THE Government plans to drop a tax package ahead of reform measures aimed at increasing compliance and simplifying the system.
Yesterday, Finance Minister Dr Peter Phillips said that he hopes to present a white paper on tax reform with the upcoming budget next month, but added that a tax package would have to be implemented separately.
It is not yet clear what taxes will be targeted in the upcoming package, but the Government definitely plans to cut waivers and incentives in the near term.
"The present system of waivers is complex, complicated and inefficient and is in need of urgent reform," said Phillips in a speech at a Jamaica Exporters' Association luncheon held yesterday at the Terra Nova Hotel in Kingston. "There were two months last year when the value of waivers exceeded the value of revenue collected by customs."
Customs duty alone brings in over $1.5 billion a month into the government coffers, while the combined taxes on international trade totals well over $7 billion monthly. If waivers are running at similar levels, the Government possibly gives up anywhere between $18 billion and $80 billion annually, based on Phillips' pronouncements.
"The truth is, if the situation is allowed to continue, we will not make any progress towards our development," he said. "As such, we will have to make adjustments to the waiver regime; and this will require sacrifices by us all in the near term."
The tax reform committee of Parliament has concluded public hearings and is now considering the recommendations to make a full report.
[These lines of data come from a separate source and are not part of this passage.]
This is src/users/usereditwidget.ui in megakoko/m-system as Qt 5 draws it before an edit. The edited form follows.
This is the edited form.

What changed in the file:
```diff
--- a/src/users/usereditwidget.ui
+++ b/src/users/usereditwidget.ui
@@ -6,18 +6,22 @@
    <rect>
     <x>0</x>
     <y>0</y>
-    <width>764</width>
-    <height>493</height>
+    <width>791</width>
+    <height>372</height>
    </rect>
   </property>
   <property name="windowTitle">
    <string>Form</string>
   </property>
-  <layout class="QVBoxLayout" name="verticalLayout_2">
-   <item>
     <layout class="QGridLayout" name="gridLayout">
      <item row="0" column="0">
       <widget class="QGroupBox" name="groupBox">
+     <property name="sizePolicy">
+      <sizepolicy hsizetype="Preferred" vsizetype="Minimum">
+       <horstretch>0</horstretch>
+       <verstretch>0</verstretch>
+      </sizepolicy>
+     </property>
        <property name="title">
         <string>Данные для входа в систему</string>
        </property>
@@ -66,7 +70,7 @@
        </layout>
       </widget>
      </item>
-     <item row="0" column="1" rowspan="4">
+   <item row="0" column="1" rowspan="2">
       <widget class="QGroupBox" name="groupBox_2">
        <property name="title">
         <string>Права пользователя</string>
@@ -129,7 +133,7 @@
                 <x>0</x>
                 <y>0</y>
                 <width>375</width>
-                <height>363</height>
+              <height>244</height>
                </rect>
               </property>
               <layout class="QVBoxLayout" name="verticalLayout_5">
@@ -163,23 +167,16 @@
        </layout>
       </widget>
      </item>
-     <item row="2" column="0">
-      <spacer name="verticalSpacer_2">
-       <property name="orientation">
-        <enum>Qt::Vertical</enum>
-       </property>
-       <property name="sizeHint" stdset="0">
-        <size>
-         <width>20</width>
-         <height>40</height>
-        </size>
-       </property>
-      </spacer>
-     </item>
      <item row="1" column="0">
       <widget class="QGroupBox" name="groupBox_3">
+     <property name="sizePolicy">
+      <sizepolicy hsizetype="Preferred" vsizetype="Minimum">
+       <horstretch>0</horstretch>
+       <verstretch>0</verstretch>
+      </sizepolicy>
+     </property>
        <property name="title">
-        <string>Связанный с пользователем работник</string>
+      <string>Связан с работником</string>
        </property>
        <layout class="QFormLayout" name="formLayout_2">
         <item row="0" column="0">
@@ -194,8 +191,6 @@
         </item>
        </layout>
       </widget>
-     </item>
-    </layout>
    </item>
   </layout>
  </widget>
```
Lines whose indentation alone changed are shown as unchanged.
The finance minister added that all the various recommendations provided by non-government groups would have to be reconciled against the tax reform green paper tabled last May — all of which will be woven together to "make sense technically".